* ASSIGNMENT *
Below are records; count the lines that contain "String" and give only the total.

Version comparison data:
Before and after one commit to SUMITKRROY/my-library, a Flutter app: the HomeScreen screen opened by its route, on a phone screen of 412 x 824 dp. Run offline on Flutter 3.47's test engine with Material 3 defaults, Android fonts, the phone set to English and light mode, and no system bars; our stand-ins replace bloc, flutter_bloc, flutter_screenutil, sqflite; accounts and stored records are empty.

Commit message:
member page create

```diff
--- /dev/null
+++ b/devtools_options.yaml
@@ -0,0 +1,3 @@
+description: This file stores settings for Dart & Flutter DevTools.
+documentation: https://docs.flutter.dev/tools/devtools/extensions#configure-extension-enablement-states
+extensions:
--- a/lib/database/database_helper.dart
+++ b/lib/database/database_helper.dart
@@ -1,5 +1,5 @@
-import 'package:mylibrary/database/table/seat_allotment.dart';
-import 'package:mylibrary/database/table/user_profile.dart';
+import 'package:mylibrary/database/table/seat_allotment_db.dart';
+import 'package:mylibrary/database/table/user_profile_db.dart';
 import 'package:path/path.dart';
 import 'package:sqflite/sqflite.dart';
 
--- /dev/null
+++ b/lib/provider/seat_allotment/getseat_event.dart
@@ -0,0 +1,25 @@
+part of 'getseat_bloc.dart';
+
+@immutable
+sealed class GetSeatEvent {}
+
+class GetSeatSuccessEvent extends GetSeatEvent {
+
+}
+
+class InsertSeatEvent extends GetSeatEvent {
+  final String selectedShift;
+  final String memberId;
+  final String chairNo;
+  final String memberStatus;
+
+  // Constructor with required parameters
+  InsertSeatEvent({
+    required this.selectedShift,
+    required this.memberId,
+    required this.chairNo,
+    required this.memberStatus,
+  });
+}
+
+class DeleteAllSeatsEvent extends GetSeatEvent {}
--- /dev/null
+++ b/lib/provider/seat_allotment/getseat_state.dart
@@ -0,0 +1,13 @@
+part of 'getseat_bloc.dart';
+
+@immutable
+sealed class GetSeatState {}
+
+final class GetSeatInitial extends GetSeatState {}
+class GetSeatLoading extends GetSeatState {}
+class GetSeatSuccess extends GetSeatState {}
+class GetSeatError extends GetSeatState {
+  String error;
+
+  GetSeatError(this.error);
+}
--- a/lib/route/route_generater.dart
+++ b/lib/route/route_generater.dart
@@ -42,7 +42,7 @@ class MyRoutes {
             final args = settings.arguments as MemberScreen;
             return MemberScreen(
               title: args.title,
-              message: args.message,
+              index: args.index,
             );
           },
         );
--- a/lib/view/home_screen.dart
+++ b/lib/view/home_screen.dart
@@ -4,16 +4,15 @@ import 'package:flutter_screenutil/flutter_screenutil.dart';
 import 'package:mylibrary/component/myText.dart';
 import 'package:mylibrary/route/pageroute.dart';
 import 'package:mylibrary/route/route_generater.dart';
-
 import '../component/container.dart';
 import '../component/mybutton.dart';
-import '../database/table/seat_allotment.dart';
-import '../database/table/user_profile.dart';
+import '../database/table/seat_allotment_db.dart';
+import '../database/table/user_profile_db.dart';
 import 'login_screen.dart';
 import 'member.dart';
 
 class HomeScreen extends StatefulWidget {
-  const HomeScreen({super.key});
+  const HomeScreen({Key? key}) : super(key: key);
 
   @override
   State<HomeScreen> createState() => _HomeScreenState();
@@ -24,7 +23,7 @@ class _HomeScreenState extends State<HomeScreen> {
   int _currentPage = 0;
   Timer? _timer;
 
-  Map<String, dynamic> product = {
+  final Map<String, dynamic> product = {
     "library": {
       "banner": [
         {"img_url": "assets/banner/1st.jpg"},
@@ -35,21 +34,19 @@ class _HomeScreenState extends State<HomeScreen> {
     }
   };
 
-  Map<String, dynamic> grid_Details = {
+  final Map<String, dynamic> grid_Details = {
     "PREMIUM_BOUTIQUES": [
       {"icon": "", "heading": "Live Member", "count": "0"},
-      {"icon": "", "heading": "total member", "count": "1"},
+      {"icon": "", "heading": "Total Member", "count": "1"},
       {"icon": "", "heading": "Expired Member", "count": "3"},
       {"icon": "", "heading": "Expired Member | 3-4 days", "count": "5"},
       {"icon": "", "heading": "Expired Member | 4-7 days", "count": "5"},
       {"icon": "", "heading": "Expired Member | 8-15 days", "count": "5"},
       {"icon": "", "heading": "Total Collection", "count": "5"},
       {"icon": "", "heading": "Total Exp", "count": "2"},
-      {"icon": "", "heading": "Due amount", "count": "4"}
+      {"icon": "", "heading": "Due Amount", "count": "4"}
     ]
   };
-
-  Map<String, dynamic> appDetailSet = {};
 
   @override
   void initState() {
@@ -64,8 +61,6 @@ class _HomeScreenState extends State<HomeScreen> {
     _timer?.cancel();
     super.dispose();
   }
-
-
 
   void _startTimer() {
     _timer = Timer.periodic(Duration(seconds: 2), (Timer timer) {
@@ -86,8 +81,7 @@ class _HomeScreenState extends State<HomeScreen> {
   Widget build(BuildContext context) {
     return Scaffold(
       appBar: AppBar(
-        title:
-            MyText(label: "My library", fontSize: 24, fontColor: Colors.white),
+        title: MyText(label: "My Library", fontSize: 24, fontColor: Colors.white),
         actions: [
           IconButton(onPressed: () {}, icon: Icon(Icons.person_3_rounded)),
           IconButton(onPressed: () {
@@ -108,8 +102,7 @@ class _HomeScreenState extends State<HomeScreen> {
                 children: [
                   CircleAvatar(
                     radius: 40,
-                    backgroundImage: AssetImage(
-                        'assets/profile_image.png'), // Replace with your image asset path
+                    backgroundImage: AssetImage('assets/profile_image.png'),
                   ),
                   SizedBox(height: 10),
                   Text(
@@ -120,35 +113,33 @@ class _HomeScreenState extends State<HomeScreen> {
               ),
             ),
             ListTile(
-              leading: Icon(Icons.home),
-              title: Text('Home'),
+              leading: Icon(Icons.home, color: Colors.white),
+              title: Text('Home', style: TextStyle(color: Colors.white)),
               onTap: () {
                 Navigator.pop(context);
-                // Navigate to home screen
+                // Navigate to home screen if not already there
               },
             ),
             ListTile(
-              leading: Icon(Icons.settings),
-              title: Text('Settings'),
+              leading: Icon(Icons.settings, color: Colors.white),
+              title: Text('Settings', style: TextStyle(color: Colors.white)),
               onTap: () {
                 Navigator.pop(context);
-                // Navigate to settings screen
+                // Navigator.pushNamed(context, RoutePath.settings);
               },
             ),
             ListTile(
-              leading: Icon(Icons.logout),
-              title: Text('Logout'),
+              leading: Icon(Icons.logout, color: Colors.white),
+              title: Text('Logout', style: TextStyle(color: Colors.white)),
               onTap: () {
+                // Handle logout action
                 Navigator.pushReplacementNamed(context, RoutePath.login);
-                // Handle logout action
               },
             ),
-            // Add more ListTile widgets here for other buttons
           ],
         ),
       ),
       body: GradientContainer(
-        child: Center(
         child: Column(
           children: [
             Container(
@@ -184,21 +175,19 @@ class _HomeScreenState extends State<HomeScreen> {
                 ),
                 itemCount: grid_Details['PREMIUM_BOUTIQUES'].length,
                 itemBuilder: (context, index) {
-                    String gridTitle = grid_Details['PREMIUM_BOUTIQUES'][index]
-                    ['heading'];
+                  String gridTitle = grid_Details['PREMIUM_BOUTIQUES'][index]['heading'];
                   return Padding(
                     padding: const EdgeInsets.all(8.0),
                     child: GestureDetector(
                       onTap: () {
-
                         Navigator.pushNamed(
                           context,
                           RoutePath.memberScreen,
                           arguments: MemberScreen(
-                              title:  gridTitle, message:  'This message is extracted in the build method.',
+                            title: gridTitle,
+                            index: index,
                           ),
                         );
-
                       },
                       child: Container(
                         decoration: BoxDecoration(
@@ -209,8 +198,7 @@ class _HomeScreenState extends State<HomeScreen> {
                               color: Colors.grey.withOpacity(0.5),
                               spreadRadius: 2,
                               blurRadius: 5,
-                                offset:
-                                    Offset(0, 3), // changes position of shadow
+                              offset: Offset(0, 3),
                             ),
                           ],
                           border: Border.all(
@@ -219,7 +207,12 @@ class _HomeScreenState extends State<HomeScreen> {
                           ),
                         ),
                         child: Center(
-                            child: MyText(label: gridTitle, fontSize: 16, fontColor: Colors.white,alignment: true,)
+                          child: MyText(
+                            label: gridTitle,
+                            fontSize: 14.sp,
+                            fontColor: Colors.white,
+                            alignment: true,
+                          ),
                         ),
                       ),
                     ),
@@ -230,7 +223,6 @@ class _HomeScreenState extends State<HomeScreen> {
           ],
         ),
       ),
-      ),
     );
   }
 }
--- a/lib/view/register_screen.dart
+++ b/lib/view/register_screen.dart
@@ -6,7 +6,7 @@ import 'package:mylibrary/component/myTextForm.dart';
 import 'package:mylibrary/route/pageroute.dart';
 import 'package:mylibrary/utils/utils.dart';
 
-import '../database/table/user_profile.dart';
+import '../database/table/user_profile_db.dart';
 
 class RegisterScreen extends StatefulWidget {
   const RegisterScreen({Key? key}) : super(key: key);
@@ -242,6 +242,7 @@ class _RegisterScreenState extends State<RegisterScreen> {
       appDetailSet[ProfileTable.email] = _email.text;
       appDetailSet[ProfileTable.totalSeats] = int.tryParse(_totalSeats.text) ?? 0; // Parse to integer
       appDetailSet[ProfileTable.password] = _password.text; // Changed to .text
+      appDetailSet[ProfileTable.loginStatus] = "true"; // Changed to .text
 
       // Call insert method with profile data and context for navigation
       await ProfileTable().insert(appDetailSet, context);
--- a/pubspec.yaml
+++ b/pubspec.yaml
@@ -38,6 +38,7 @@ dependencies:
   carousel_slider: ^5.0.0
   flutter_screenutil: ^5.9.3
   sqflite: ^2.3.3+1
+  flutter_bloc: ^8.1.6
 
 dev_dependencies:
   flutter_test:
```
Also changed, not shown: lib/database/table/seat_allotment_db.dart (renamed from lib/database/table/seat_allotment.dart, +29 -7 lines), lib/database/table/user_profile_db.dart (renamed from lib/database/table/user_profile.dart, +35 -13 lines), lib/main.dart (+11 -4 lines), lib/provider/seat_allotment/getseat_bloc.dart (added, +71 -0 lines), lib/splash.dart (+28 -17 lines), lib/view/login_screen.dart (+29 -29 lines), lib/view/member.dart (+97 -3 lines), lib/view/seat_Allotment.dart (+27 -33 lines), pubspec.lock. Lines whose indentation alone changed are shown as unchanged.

* SOLVED EXERCISE *
12